Supplied records
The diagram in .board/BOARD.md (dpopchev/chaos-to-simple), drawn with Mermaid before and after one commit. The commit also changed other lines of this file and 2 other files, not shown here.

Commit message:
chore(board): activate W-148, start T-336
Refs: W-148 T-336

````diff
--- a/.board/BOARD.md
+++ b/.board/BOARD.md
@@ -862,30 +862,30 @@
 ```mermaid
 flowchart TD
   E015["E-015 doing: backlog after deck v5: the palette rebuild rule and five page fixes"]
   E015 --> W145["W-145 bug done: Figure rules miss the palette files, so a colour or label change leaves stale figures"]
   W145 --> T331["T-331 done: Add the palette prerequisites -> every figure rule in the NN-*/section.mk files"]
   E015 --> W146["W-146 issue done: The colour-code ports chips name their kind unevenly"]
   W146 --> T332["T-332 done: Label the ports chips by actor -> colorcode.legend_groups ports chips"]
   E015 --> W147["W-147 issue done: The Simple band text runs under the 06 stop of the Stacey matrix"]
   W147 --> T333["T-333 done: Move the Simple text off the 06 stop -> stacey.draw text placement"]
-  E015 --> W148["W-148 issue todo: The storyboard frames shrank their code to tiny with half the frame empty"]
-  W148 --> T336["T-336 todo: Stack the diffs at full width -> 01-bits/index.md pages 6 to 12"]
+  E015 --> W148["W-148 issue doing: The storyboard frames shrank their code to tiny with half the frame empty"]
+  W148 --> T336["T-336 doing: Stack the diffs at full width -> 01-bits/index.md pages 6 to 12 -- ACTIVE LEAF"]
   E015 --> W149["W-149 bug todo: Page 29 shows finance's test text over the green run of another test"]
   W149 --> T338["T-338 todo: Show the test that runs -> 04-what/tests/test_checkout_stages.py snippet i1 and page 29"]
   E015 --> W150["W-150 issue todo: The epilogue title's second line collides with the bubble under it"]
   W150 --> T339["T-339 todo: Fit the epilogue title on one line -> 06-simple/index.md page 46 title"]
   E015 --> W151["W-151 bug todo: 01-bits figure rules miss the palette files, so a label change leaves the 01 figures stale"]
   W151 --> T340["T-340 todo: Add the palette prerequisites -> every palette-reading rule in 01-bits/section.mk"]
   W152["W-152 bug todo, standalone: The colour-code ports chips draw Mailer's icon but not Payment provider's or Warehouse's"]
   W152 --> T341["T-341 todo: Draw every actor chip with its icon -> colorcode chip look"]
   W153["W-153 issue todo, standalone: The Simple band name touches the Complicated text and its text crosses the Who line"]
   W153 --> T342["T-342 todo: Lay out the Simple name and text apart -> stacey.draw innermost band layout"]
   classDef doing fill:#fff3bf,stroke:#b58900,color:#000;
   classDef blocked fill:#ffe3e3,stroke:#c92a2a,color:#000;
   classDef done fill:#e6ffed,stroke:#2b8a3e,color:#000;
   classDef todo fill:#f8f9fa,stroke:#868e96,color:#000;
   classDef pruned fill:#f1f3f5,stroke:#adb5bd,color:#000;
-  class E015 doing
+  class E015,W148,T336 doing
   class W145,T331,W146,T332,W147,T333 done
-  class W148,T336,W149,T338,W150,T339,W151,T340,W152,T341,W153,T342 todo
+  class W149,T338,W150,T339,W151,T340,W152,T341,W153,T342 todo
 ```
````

Exercise
Return the whole listing exactly, with every line included.

Answer to this problem
The diagram in .board/BOARD.md (dpopchev/chaos-to-simple), drawn with Mermaid before and after one commit. The commit also changed other lines of this file and 2 other files, not shown here.

Commit message:
chore(board): activate W-148, start T-336
Refs: W-148 T-336

````diff
--- a/.board/BOARD.md
+++ b/.board/BOARD.md
@@ -862,30 +862,30 @@
 ```mermaid
 flowchart TD
   E015["E-015 doing: backlog after deck v5: the palette rebuild rule and five page fixes"]
   E015 --> W145["W-145 bug done: Figure rules miss the palette files, so a colour or label change leaves stale figures"]
   W145 --> T331["T-331 done: Add the palette prerequisites -> every figure rule in the NN-*/section.mk files"]
   E015 --> W146["W-146 issue done: The colour-code ports chips name their kind unevenly"]
   W146 --> T332["T-332 done: Label the ports chips by actor -> colorcode.legend_groups ports chips"]
   E015 --> W147["W-147 issue done: The Simple band text runs under the 06 stop of the Stacey matrix"]
   W147 --> T333["T-333 done: Move the Simple text off the 06 stop -> stacey.draw text placement"]
-  E015 --> W148["W-148 issue todo: The storyboard frames shrank their code to tiny with half the frame empty"]
-  W148 --> T336["T-336 todo: Stack the diffs at full width -> 01-bits/index.md pages 6 to 12"]
+  E015 --> W148["W-148 issue doing: The storyboard frames shrank their code to tiny with half the frame empty"]
+  W148 --> T336["T-336 doing: Stack the diffs at full width -> 01-bits/index.md pages 6 to 12 -- ACTIVE LEAF"]
   E015 --> W149["W-149 bug todo: Page 29 shows finance's test text over the green run of another test"]
   W149 --> T338["T-338 todo: Show the test that runs -> 04-what/tests/test_checkout_stages.py snippet i1 and page 29"]
   E015 --> W150["W-150 issue todo: The epilogue title's second line collides with the bubble under it"]
   W150 --> T339["T-339 todo: Fit the epilogue title on one line -> 06-simple/index.md page 46 title"]
   E015 --> W151["W-151 bug todo: 01-bits figure rules miss the palette files, so a label change leaves the 01 figures stale"]
   W151 --> T340["T-340 todo: Add the palette prerequisites -> every palette-reading rule in 01-bits/section.mk"]
   W152["W-152 bug todo, standalone: The colour-code ports chips draw Mailer's icon but not Payment provider's or Warehouse's"]
   W152 --> T341["T-341 todo: Draw every actor chip with its icon -> colorcode chip look"]
   W153["W-153 issue todo, standalone: The Simple band name touches the Complicated text and its text crosses the Who line"]
   W153 --> T342["T-342 todo: Lay out the Simple name and text apart -> stacey.draw innermost band layout"]
   classDef doing fill:#fff3bf,stroke:#b58900,color:#000;
   classDef blocked fill:#ffe3e3,stroke:#c92a2a,color:#000;
   classDef done fill:#e6ffed,stroke:#2b8a3e,color:#000;
   classDef todo fill:#f8f9fa,stroke:#868e96,color:#000;
   classDef pruned fill:#f1f3f5,stroke:#adb5bd,color:#000;
-  class E015 doing
+  class E015,W148,T336 doing
   class W145,T331,W146,T332,W147,T333 done
-  class W148,T336,W149,T338,W150,T339,W151,T340,W152,T341,W153,T342 todo
+  class W149,T338,W150,T339,W151,T340,W152,T341,W153,T342 todo
 ```
````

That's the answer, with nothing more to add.